Already motivated by this eerie crime, my nose was twitching at the roasting meat and coal fires in the square at Market Harborough. Woods with his insatiable appetite for good food and Lavender’s cynical thoughts, not to mention his remarkable powers of detection, which ultimately lead me through a sea of local characters I thoroughly enjoyed meeting. Charlton is excellent at crafting well-paced, exciting action sequences, all laced with the accents of the Regency period. I always get a kick out of the relationship between Woods and Lavender, these are just one of the many aspects of this outstanding novel.
There are several fascinating threads of history throughout the book, as well as a beautiful descriptions. Never a dull moment as I tried to solve the crime together with Lavender and Woods. Every time I thought I’d clinched it, along came another surprise and the dramatic conclusion had me on the edge of my seat. Maintaining the flavor of the period throughout, Charlton has crafted a wonderful series that any lover of historical fiction will delight in reading. Thank you Netgalley and TBC for the ARC. (Claire Stibbe)
About the Author
An English graduate and a former teacher, I now write full-time and live in a remote fishing village on the North East coast of England. I am a stalwart of the village pub quiz and my team once won the BBC quiz show ‘Eggheads.’ My other claim to fame is that I won a Yorkshire Tourist Board award for writing Murder Mystery Weekends.
The first in the Detective Lavender Books is The Heiress of Linn Hagh and the second in the series is The Sans Pareil Mystery. There are also two Detective Lavender Short Stories to compliment the series: The Mystery of the Skelton Diamonds and The Piccadilly Pickpocket.
Catching the Eagle, Karen’s first novel, is the true story of her notorious ancestor, Jamie Charlton, who was convicted back in 1810 of Northumberland’s biggest robbery.
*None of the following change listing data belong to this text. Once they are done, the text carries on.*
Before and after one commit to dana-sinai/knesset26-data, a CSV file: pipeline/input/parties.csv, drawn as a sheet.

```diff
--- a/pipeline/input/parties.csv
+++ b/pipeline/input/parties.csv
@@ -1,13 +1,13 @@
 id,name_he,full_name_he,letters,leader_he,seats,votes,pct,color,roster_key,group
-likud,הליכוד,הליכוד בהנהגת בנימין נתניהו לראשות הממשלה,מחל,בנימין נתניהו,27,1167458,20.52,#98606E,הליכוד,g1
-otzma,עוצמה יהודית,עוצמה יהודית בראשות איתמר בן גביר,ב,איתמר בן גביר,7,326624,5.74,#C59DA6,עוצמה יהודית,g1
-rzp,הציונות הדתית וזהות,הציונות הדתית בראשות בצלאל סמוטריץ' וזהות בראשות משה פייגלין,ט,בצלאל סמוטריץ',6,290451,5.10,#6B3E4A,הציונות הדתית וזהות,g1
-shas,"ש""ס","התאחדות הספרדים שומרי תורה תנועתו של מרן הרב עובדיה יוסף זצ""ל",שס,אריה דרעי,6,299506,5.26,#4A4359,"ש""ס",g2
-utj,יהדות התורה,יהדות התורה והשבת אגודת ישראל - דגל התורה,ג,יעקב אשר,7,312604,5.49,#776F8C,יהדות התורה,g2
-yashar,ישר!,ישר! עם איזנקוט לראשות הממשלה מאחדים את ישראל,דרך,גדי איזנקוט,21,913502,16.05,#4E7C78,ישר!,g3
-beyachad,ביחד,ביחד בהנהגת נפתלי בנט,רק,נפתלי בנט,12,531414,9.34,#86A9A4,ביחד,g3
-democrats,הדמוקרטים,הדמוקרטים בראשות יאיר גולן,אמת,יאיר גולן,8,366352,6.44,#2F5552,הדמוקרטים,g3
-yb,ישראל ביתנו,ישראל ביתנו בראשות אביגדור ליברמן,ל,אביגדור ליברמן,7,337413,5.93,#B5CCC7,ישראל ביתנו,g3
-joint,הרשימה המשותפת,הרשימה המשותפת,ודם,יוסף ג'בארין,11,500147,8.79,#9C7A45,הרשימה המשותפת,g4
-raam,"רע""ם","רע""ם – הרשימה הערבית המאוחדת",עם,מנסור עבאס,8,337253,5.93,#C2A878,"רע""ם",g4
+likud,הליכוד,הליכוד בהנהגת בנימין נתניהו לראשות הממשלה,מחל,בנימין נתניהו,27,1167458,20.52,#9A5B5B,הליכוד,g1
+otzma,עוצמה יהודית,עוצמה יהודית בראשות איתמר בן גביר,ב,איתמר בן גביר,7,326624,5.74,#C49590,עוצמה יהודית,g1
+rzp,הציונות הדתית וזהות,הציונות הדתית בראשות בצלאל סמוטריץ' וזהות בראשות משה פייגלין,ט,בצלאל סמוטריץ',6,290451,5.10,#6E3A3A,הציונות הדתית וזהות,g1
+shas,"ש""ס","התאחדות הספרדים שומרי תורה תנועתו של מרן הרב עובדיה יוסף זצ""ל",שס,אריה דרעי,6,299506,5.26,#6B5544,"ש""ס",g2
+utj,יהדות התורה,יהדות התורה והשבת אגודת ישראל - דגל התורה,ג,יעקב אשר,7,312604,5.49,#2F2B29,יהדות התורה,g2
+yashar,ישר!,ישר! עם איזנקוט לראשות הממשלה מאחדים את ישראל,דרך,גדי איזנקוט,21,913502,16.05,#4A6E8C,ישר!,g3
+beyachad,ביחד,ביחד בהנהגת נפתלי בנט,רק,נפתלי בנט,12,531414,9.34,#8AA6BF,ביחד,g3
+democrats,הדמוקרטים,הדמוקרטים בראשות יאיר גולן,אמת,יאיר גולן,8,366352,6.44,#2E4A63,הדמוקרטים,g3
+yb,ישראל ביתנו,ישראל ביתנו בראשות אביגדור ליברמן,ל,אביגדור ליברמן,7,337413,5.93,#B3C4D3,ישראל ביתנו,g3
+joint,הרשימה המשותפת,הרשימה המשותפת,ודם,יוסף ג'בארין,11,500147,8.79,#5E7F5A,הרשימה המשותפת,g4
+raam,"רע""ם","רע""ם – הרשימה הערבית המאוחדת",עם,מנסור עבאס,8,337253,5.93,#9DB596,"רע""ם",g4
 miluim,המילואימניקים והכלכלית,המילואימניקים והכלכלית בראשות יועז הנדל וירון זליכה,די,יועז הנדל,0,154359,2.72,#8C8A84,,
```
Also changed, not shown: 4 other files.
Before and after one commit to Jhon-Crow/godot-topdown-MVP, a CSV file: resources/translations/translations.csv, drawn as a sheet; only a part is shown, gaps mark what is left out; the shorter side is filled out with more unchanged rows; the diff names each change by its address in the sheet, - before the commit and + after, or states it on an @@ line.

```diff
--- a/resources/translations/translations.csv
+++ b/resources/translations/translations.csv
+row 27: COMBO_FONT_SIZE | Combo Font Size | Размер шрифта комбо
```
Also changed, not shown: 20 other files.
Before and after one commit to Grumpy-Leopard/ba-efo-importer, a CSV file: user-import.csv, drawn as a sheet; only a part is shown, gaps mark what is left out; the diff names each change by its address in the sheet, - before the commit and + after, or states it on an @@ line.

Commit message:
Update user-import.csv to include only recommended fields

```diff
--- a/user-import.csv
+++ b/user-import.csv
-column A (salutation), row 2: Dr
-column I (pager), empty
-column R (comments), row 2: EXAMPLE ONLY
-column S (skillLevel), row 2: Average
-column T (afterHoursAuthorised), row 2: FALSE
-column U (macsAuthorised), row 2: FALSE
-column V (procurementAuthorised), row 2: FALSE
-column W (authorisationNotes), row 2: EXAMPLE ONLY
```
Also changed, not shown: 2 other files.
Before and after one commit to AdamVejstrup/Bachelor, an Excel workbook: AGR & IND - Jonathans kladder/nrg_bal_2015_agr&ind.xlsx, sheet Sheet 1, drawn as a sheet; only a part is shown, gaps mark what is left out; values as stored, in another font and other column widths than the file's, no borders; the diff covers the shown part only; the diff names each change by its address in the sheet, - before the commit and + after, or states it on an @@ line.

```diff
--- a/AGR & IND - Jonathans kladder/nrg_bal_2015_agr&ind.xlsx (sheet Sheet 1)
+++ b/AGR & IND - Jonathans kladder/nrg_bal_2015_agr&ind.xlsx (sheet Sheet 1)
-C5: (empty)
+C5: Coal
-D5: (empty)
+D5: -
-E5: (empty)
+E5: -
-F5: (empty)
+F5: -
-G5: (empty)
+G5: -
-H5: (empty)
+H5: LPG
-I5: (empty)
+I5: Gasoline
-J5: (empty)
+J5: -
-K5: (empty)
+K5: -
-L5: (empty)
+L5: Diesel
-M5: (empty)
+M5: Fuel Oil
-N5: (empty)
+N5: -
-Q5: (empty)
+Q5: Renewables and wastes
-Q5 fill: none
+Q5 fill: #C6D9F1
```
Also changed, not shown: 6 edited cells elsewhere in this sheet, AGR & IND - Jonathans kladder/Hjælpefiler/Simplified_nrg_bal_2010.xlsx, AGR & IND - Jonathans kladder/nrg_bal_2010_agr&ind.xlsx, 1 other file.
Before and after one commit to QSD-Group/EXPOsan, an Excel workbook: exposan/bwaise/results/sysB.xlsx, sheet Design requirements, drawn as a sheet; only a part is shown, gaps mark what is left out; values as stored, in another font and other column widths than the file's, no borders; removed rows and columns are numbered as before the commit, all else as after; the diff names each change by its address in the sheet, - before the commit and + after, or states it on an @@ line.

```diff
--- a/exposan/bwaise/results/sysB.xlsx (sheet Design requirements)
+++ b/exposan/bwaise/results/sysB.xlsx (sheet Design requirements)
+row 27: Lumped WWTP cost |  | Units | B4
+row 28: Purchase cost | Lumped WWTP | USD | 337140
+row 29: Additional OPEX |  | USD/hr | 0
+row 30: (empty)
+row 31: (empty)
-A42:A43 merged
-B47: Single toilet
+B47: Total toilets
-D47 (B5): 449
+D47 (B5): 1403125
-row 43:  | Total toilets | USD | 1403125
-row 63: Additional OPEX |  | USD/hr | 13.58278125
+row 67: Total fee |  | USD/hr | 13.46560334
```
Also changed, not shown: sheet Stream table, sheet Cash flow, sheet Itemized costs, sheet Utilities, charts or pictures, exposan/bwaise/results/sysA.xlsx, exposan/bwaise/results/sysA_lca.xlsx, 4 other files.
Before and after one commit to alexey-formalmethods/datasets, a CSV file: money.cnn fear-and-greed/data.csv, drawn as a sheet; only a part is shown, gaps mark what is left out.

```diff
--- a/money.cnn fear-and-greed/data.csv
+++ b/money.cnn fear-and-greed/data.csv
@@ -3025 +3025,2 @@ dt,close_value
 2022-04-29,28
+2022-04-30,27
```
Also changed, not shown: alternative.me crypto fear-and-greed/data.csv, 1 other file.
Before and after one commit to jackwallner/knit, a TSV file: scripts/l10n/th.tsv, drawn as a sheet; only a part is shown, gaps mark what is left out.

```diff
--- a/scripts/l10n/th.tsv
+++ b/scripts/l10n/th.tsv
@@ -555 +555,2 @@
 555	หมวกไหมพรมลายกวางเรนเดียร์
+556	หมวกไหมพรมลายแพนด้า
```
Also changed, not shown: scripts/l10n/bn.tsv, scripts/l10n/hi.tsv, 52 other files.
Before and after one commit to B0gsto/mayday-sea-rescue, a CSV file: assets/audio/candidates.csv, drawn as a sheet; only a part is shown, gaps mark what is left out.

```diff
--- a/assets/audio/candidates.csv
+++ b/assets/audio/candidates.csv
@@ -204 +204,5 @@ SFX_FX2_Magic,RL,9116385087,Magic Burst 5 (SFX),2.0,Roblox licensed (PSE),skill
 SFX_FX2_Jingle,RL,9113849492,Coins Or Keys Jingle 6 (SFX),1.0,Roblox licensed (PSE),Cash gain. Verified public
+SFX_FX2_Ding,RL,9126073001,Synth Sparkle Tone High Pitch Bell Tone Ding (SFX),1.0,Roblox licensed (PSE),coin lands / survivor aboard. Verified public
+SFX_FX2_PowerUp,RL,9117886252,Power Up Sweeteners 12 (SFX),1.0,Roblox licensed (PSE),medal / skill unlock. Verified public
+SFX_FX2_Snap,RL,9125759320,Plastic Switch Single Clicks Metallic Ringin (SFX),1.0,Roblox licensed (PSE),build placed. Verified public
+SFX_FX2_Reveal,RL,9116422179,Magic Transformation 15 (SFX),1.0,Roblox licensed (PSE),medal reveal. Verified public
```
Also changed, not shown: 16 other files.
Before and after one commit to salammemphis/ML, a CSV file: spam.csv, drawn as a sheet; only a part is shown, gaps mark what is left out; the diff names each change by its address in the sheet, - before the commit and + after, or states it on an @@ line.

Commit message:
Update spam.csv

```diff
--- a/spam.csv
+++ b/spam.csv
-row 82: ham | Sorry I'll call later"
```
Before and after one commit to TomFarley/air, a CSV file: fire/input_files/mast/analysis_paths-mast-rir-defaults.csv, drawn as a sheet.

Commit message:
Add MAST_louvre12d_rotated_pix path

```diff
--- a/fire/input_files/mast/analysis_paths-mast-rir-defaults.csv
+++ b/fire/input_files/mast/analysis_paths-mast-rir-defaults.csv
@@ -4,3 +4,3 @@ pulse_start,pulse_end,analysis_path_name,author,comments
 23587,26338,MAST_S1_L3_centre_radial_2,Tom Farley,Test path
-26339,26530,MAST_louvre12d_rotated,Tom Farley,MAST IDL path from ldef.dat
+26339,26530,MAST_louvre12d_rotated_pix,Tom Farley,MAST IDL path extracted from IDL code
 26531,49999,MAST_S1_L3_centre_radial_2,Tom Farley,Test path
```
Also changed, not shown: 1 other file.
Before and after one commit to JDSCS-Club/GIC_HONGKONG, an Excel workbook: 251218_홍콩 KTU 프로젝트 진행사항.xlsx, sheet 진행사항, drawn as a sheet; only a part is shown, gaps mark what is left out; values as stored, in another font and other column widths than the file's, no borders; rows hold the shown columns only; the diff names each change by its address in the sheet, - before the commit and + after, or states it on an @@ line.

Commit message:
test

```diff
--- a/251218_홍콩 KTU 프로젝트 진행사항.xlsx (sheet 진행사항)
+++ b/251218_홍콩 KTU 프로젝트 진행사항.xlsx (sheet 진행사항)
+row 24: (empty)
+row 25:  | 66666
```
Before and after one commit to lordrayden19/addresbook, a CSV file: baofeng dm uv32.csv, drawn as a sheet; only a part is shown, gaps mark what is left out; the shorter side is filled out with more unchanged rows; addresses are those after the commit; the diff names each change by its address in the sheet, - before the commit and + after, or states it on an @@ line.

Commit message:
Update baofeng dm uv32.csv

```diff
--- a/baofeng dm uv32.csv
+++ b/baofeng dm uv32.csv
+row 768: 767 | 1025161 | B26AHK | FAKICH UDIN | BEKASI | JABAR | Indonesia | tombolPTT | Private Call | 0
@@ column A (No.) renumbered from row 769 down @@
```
She says:
To explain how my late husband and I discovered this gaol-bird in our family tree, I wrote my nonfiction genealogy book, ‘Seeking Our Eagle.’ It’s a ‘How -we-did-it’ rather than a ‘whodunit?’ and is probably the closest I’ll ever come to an autobiography.
We are excited to announce that Karen has currently completed the fourth book in the series: Plague Pits & River Bones. COMING SOON!
For a complete list of Karen’s books on Amazon take a look here